Thursday, January 03, 2013

Notes on the TURKTRUST fiasco

Yet again a Certificate Authority failed, allowing a hacker or government to spy on SSL connections. I thought I'd write up some notes. I'll likely update this post over the next couple days as more info becomes available.

The most important thing to remember is there is no evidence of maliciousness. The CA fail appears to have been accidental. More importantly, the MitM may also have been accidental. This incident will be used by those beating the "state sponsored hacking" drum, so I thought I'd point out that as of today (Jan 3 2013) no evidence exists to support that conclusion.

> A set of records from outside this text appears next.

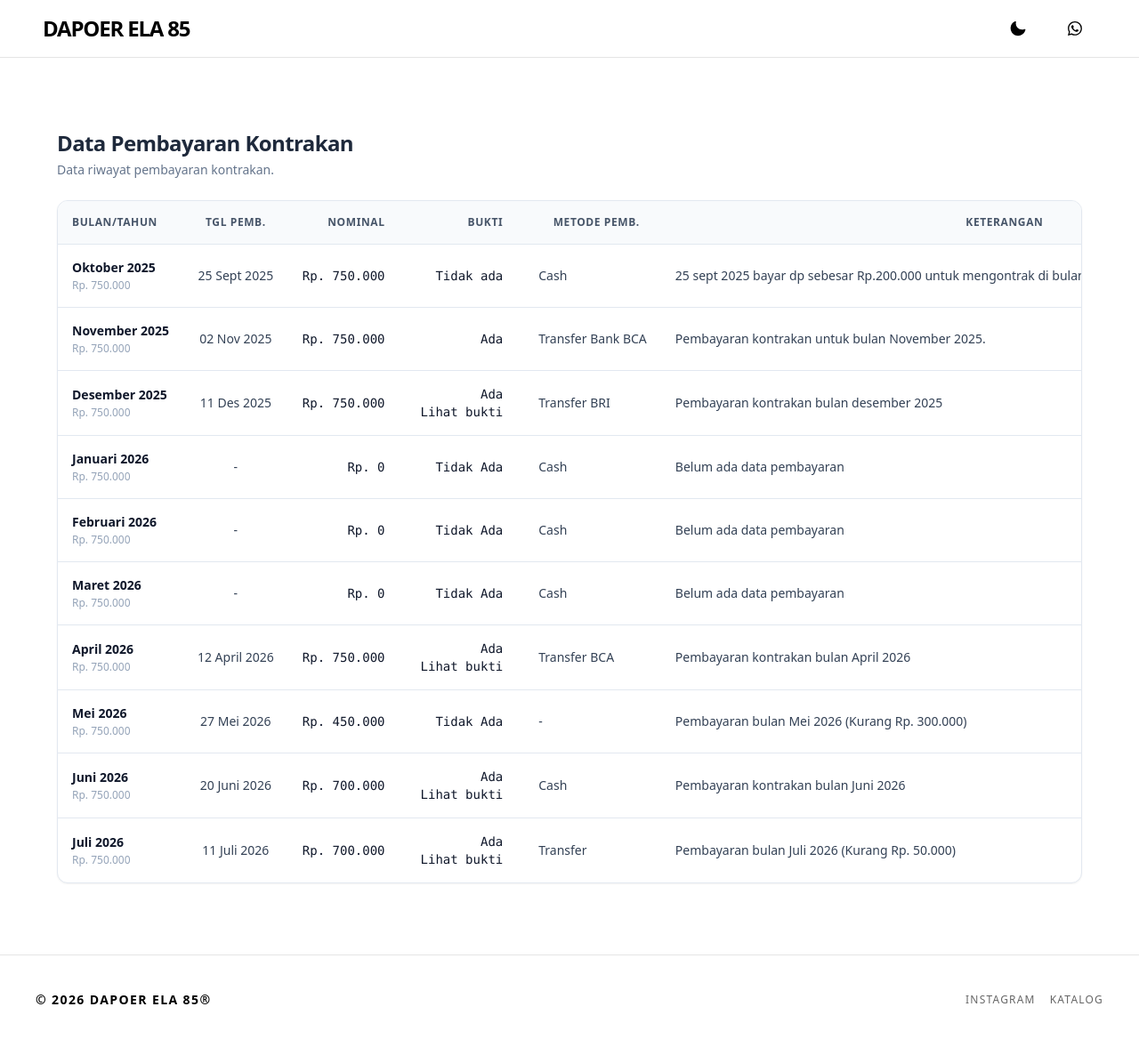
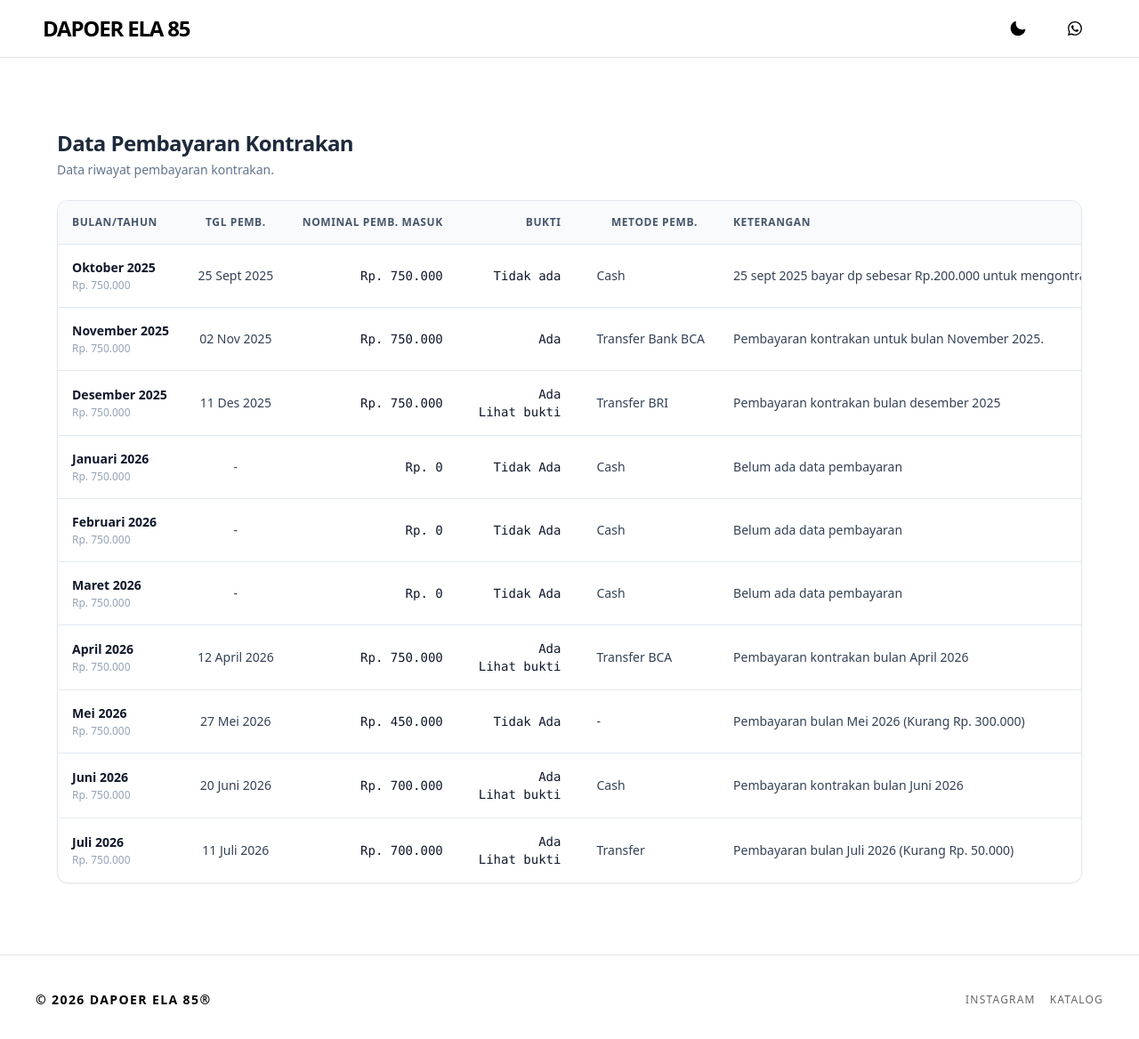
Before and after one commit to dapoerela85/dapoerela85.github.io, a Jekyll site: the page built from _pages/kontrakan.html, in a window 1280 px wide and 1174 px high. Shown: the top 1168 px of the window at 89% size. Built offline with Jekyll 4.4.1, drawn with Linux system fonts in a browser that asks for light colours; nearby versions of some CDN libraries.

Commit message:
Update table headers and classes in kontrakan.html

```diff
--- a/_pages/kontrakan.html
+++ b/_pages/kontrakan.html
@@ -23,10 +23,10 @@ permalink: /kontrakan/
               Bulan/Tahun
             </th>
             <th class="p-4 text-center">Tgl Pemb.</th>
-            <th class="p-4 text-right pr-6">Nominal</th>
+            <th class="p-4 text-right pr-6">Nominal Pemb. Masuk</th>
             <th class="p-4 text-right pr-6">Bukti</th>
             <th class="p-4 text-right pr-6">Metode Pemb.</th>
-            <th class="p-4 text-center pr-6">Keterangan</th>
+            <th class="p-4 text-text-left pr-6">Keterangan</th>
           </tr>
         </thead>
 
@@ -50,6 +50,7 @@ permalink: /kontrakan/
                   {{ asset.bayar }}
                 {% endif %}
               </td>
+
               <td class="p-4 text-right pr-6 font-mono font-medium {% if asset.harga_beli == 'Rp. 0' %}text-slate-400 italic{% else %}text-slate-900{% endif %}">
                 {% if asset.bukti %}
                   {{ asset.bukti }}
```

The incident was first detected by Google. Their blogpost says that Chrome detected the issue. That's interesting, because it implies that Chrome has some ability to detect (and report back to Google) attempts to MitM connections to

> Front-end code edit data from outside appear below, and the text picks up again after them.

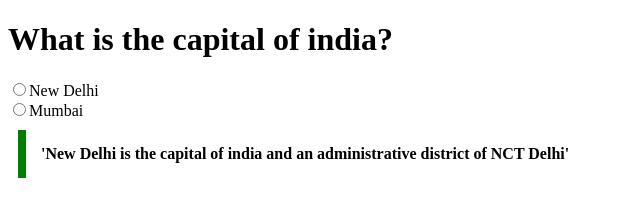
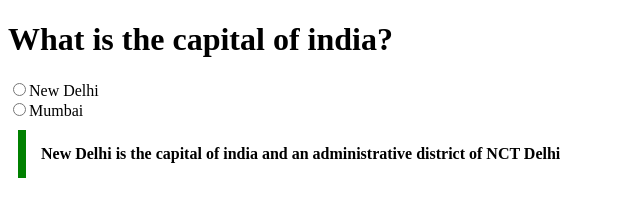
Before and after one commit to acciojob/trivia-hivamjh, a website: page main.html in a window 1280 px wide. Shown: the full height of the page, 0-640 px from the left. Drawn offline with Linux system fonts and the light colour scheme.

Commit message:
trivia.html

```diff
--- a/main.html
+++ b/main.html
@@ -15,7 +15,7 @@
 
 	 </form>
 	<blockquote cite="https://en.wikipedia.org/wiki/New_Delhi">
-		'New Delhi is the capital of india and an administrative district of NCT Delhi'
+		New Delhi is the capital of india and an administrative district of NCT Delhi
 	</blockquote>
 
 
```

Microsoft and Mozilla reported advisories on this. The three major browsers (Chrome, Firefox, IE) have added filters preventing the bad certificates from being used. In addition, they have paused adding support for TURKTRUST's new certificates. None of these three have yet (Jan 3 2013) removed the old TURKTRUST certificate.

This post in the Mozilla forum appears to be from TURKTRUST. It describes the details supporting their claim that the granting of those two certificates was an accidental error that is unlikely to be repeated. These details are quite plausible.

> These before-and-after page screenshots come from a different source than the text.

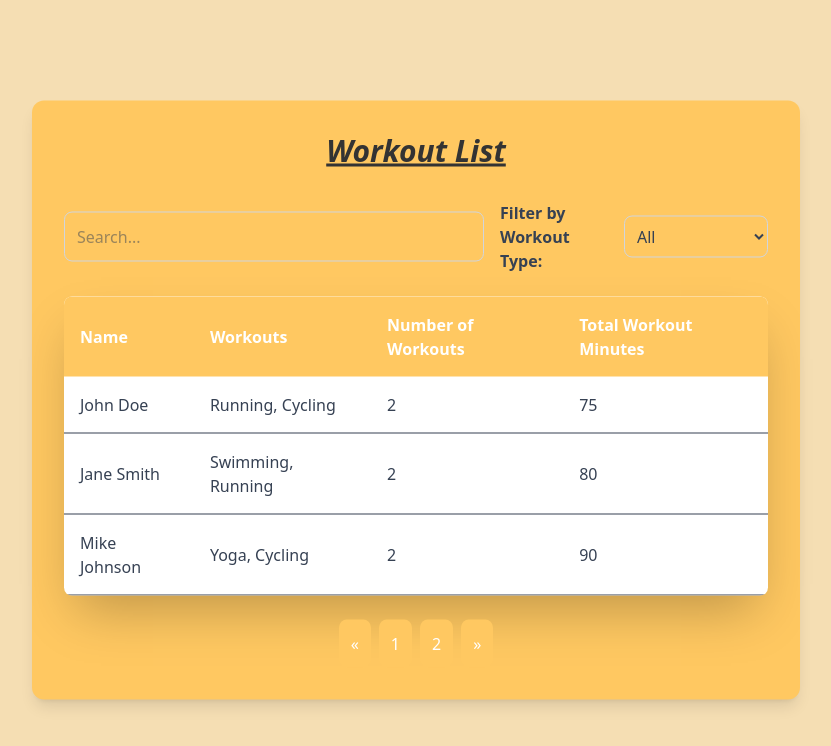
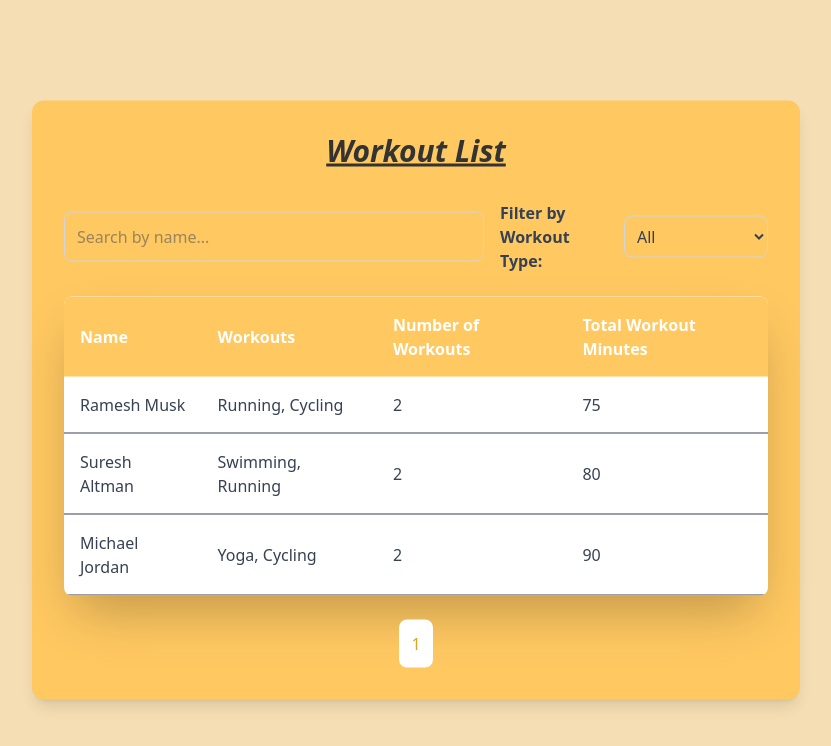
Before and after one commit to ab00s1/Health-Challenge-Tracker, an Angular app: page /workoutList in a window 1280 px wide. Shown: the top 746 px of the page, without its empty margins (224-1055 px from the left). Built offline with nearby package versions, Linux system fonts and the light colour scheme.

Commit message:
checkpoint-2

```diff
--- a/src/app/workout-list/workout-list.component.css
+++ b/src/app/workout-list/workout-list.component.css
@@ -0,0 +1,4 @@
+a.active {
+    background-color: white;
+    color: goldenrod;
+}
--- a/src/app/workout-list/workout-list.component.html
+++ b/src/app/workout-list/workout-list.component.html
@@ -8,9 +8,10 @@
   <!-- Search and Filter -->
   <div class="flex justify-between items-center mb-6 space-x-4">
     <input
+      (input)="handleSearch($event)"
       type="text"
       id="search"
-      placeholder="Search..."
+      placeholder="Search by name..."
       class="p-3 border border-gray-300 rounded-lg w-full md:w-3/4 text-gray-700 focus:outline-none focus:ring-2 focus:ring-[#ffc861] focus:border-[#ffc861] transition ease-in-out"
     />
 
@@ -19,6 +20,7 @@
         >Filter by Workout Type:</label
       >
       <select
+        (change)="handleFilter($event)"
         id="workoutTypeFilter"
         class="p-2 border border-gray-300 rounded-lg text-gray-700 focus:outline-none focus:ring-2 focus:ring-[#ffc861] focus:border-[#ffc861] transition ease-in-out"
       >
@@ -51,23 +53,11 @@
       </tr>
     </thead>
     <tbody class="text-gray-700">
-      <tr class="border-b hover:bg-[#f9f9f9]">
-        <td class="p-4">John Doe</td>
-        <td class="p-4">Running, Cycling</td>
-        <td class="p-4">2</td>
-        <td class="p-4">75</td>
-      </tr>
-      <tr class="border-b hover:bg-[#f9f9f9]">
-        <td class="p-4">Jane Smith</td>
-        <td class="p-4">Swimming, Running</td>
-        <td class="p-4">2</td>
-        <td class="p-4">80</td>
-      </tr>
-      <tr class="border-b hover:bg-[#f9f9f9]">
-        <td class="p-4">Mike Johnson</td>
-        <td class="p-4">Yoga, Cycling</td>
-        <td class="p-4">2</td>
-        <td class="p-4">90</td>
+      <tr *ngFor="let user of paginatedData" class="border-b hover:bg-[#f9f9f9]">
+        <td class="p-4">{{ user.name }}</td>
+        <td class="p-4">{{ getWorkoutTypes(user) }}</td>
+        <td class="p-4">{{ user.workouts.length }}</td>
+        <td class="p-4">{{ getTotalMinutes(user) }}</td>
       </tr>
     </tbody>
   </table>
@@ -75,19 +65,22 @@
   <!-- Pagination -->
   <div class="pagination mt-6 flex justify-center space-x-2">
     <a
-      class="p-3 bg-[#ffc861] text-white rounded-lg hover:bg-[#e6b84d] transition ease-in-out"
+      (click)="goToPage(currentPage - 1)"
+      class="p-3 cursor-pointer bg-[#ffc861] text-white rounded-lg hover:bg-[#e6b84d] transition ease-in-out"
+      *ngIf="currentPage > 1"
       >&laquo;</a
     >
     <a
-      class="p-3 bg-[#ffc861] text-white rounded-lg hover:bg-[#e6b84d] transition ease-in-out active"
-      >1</a
+      *ngFor="let page of [].constructor(totalPages); let i = index"
+      (click)="goToPage(i + 1)"
+      [class.active]="currentPage === (i + 1)"
+      class="p-3 cursor-pointer bg-[#ffc861] text-white rounded-lg hover:bg-[#e6b84d] transition ease-in-out"
+      >{{i + 1}}</a
     >
     <a
-      class="p-3 bg-[#ffc861] text-white rounded-lg hover:bg-[#e6b84d] transition ease-in-out"
-      >2</a
-    >
-    <a
-      class="p-3 bg-[#ffc861] text-white rounded-lg hover:bg-[#e6b84d] transition ease-in-out"
+      (click)="goToPage(currentPage + 1)"
+      class="p-3 cursor-pointer bg-[#ffc861] text-white rounded-lg hover:bg-[#e6b84d] transition ease-in-out"
+      *ngIf="currentPage < totalPages"
       >&raquo;</a
     >
   </div>
--- a/src/app/workout-list/workout-list.component.ts
+++ b/src/app/workout-list/workout-list.component.ts
@@ -1,11 +1,80 @@
+import { CommonModule } from '@angular/common';
 import { Component } from '@angular/core';
 
 @Component({
   selector: 'app-workout-list',
-  imports: [],
+  imports: [CommonModule],
   templateUrl: './workout-list.component.html',
   styleUrl: './workout-list.component.css'
 })
 export class WorkoutListComponent {
 
+  userData = [
+    { id: 1, name: 'Ramesh Musk', workouts: [{ type: 'Running', minutes: 30 }, { type: 'Cycling', minutes: 45 }] },
+    { id: 2, name: 'Suresh Altman', workouts: [{ type: 'Swimming', minutes: 60 }, { type: 'Running', minutes: 20 }] },
+    { id: 3, name: 'Michael Jordan', workouts: [{ type: 'Yoga', minutes: 50 }, { type: 'Cycling', minutes: 40 }] },
+  ]
+
+  searchQuery: string = '';
+  filterOption: string = '';
+  currentPage = 1;
+  recordsPerPage = 5;
+
+  handleSearch(event: Event) {
+    const inputElement = event.target as HTMLInputElement;
+    this.searchQuery = inputElement.value;
+    this.currentPage = 1;
+  }
+
+  handleFilter(event: Event) {
+    const selectElement = event.target as HTMLSelectElement;
+    this.filterOption = selectElement.value === "All" ? '' : selectElement.value;
+    this.currentPage = 1;
+  }
+
+  get paginatedData() {
+
+    let filteredData = this.userData.filter(user =>
+      user.name.toLowerCase().includes(this.searchQuery.toLowerCase())
+    );
+
+    if (this.filterOption) {
+      filteredData = filteredData.filter(user =>
+        user.workouts.some(w => w.type.toLowerCase() === this.filterOption.toLowerCase())
+      );
+    }
+
+    const start = (this.currentPage - 1) * this.recordsPerPage;
+    const end = start + this.recordsPerPage;
+    // console.log(filteredData);
+    return filteredData.slice(start, end);
+  }
+
+  get totalPages() {
+    let filteredData = this.userData.filter(user =>
+      user.name.toLowerCase().includes(this.searchQuery)
+    );
+
+    if (this.filterOption) {
+      filteredData = filteredData.filter(user =>
+        user.workouts.some(w => w.type.toLowerCase() === this.filterOption.toLowerCase())
+      );
+    }
+
+    return Math.ceil(filteredData.length / this.recordsPerPage);
+  }
+
+  getTotalMinutes(user: any): number {
+    return user.workouts.reduce((sum: number, w: any) => sum + w.minutes, 0);
+  }
+
+  getWorkoutTypes(user: any): string {
+    return user.workouts.map((w: { type: any; }) => w.type).join(', ');
+  }
+
+  goToPage(page: number) {
+    if (page > 0 && page <= this.totalPages) {
+      this.currentPage = page;
+    }
+  }
 }
```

That post also describes how the bad certificate was added to a Checkpoint firewall. These firewalls have the ability to do MitM HTTPS interception for legitimate purposes, but normally would require installing a self-signed certificate on all the desktops behind the firewall. This page at Checkpoint and this video discusses their HTTPS inspection capabilities.

I don't have enough experience with Checkpoint firewalls, but after looking at the details, this seems like a plausible scenario. It's quite possible that the MitM was essentially accidental. This is especially true when looking at it from the other point of view. Google Chrome hoovers up a ton of information from hundreds of millions of machines. When somebody misconfigures a firewall, Google is going to notice. Google is going to regularly report harmless Internet oddities that otherwise would've gone unnoticed before.

Microsoft published information about the offending certificate, which is discussed here. Someone decoded the certificate blob and posted it on pastebin. This appears to be the sort of thing the Checkpoint auto-generated certificate looks like, such as being valid for only one month.

1 comment:

Neversphere said...

Chrome has a feature called certificate pinning which ensures that certs for certain sites must be issued from a whitelisted ca.


Quick overview: